The jury’s recommendations also include:
➟ Commissioning a study on the creation and implementation of a province-wide, civilian-led system to respond to persons in crisis, staffed by mental health and crisis intervention professionals, and persons with “lived experience.”
➟ Establishing advisory or standing committees on race, impartial policing and mental health for all police services and boards.
➟ Special recognition in the province’s Use of Force policing framework for the unique challenges Black people who have serious mental health issues face when they interact with police.
Many of the recommendations have been made before, and implemented to some extent, following the police shooting deaths of other Black men in mental distress such as Andrew Loku according to Kinglsey Gilliam, spokesperson for the Black Action Defense Committee.
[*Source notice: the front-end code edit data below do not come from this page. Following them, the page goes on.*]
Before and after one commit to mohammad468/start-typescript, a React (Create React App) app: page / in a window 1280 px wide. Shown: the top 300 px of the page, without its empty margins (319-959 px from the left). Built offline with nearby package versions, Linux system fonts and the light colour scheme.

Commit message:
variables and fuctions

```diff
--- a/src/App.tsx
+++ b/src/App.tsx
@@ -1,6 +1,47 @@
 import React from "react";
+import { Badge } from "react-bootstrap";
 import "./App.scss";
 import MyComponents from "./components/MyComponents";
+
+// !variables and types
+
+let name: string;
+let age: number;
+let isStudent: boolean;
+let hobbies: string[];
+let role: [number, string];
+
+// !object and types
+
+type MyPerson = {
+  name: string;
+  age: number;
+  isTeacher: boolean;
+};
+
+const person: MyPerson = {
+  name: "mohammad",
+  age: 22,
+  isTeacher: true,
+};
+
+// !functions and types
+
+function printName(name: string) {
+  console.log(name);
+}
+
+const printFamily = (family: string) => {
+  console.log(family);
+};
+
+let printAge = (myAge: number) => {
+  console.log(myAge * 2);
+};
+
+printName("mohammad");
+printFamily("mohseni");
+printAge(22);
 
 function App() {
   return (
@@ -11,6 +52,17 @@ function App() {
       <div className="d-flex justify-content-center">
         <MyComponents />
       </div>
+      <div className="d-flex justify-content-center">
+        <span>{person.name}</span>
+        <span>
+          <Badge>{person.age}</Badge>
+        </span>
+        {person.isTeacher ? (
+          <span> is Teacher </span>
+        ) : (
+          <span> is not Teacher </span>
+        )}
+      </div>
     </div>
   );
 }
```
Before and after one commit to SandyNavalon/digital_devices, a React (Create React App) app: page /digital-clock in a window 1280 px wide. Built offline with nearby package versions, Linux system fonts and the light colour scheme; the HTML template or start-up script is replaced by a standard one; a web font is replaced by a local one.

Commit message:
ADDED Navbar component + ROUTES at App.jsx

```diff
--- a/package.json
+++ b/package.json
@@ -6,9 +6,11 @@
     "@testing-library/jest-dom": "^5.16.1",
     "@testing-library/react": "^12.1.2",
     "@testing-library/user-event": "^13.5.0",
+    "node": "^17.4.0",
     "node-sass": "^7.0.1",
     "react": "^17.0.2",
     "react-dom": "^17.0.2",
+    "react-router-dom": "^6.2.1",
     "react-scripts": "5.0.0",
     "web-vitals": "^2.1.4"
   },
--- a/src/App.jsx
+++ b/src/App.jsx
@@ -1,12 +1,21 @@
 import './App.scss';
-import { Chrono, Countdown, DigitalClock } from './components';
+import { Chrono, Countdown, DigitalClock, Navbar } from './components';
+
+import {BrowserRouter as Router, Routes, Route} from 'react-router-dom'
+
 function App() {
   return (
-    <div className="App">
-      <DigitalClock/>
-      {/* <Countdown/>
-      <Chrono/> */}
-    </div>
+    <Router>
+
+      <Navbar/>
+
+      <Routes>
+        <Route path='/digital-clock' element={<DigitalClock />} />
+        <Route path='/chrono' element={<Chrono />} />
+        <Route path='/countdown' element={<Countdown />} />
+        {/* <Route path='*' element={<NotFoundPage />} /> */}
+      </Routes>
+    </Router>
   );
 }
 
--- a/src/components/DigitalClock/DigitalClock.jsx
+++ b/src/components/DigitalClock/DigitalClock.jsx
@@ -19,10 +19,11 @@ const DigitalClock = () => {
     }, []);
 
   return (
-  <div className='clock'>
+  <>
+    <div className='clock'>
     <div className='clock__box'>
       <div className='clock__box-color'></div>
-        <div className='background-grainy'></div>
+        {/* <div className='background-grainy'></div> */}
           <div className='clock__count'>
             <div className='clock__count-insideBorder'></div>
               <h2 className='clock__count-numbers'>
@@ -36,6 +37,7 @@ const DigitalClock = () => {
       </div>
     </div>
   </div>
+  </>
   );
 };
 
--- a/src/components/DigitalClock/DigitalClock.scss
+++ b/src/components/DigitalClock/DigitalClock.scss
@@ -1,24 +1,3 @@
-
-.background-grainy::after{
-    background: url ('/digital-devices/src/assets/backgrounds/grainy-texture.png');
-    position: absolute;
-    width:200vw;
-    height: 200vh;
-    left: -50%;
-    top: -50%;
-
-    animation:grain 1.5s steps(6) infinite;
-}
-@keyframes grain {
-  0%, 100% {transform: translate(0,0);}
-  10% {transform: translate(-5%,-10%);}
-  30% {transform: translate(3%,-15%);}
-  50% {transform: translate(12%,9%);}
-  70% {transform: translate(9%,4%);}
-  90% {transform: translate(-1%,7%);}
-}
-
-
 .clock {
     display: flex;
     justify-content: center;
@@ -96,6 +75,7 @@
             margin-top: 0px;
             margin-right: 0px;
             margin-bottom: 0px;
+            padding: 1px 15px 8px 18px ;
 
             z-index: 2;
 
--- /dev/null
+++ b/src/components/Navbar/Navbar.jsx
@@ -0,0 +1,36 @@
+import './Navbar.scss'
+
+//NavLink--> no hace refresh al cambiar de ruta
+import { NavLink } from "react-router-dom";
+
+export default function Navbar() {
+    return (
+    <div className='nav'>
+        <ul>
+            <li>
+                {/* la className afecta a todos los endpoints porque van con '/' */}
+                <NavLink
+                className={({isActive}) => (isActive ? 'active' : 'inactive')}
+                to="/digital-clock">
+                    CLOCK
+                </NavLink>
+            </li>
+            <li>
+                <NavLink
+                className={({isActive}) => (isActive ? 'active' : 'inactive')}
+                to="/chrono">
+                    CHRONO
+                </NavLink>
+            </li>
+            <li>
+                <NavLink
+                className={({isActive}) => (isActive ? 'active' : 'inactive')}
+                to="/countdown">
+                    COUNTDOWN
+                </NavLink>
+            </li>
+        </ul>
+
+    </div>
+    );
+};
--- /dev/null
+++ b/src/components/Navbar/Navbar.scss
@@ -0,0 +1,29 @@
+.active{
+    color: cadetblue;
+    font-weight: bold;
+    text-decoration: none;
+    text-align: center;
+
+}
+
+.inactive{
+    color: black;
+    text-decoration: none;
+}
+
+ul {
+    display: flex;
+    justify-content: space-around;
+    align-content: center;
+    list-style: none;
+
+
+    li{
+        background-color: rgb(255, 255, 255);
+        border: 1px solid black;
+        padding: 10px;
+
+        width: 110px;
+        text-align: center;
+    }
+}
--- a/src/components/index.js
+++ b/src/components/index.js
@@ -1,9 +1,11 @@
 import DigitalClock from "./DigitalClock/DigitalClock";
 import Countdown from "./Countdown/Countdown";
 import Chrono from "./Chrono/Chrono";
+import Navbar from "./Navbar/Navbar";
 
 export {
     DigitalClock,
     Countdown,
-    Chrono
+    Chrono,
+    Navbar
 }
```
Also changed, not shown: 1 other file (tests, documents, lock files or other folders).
However, Gilliam says there’s still much more work to be done to shift the onus of mental health response from police to trained professionals. He says the strong wording that directs named parties to “allocate funding and resources” to implement all 35 recommendations could be key to getting there.
“Institutions often want to have the discretion on whether to implement or not implement,” said Gilliam.
“And that is what was being taken out of this.”
CBC reached out to Peel Regional Police, the Ministry of the Solicitor General, and Peel Region’s housing department for comment.
In a statement, Peel Housing Corporation manager Andrea Warren says the organization hasn’t formally received the recommendations yet, but is “looking forward to receiving and reviewing” them.
Const. Akhil Mooken, a spokesperson with Peel Regional Police, says while the service supported a number of recommendations, it also tried to ensure that they were all relevant to the inquest, implementable and would “effect positive change.”
“This sometimes involves ensuring the language is clear and the recommendation is drafted in a way that is realistic for us to implement,” said Mooken.
In a written response, Brent Ross, spokesperson for the Ministry of the Solicitor General, says the ministry “will closely examine the recommendations put forward by the jury and determine how best to address them.”
Vanessa Balintec is a reporter for CBC Toronto who likes writing stories about labour, equity and community. She previously worked for stations in New Brunswick and Kitchener-Waterloo. You can reach her at firstname.lastname@example.org and on Twitter at @vanessabalintec.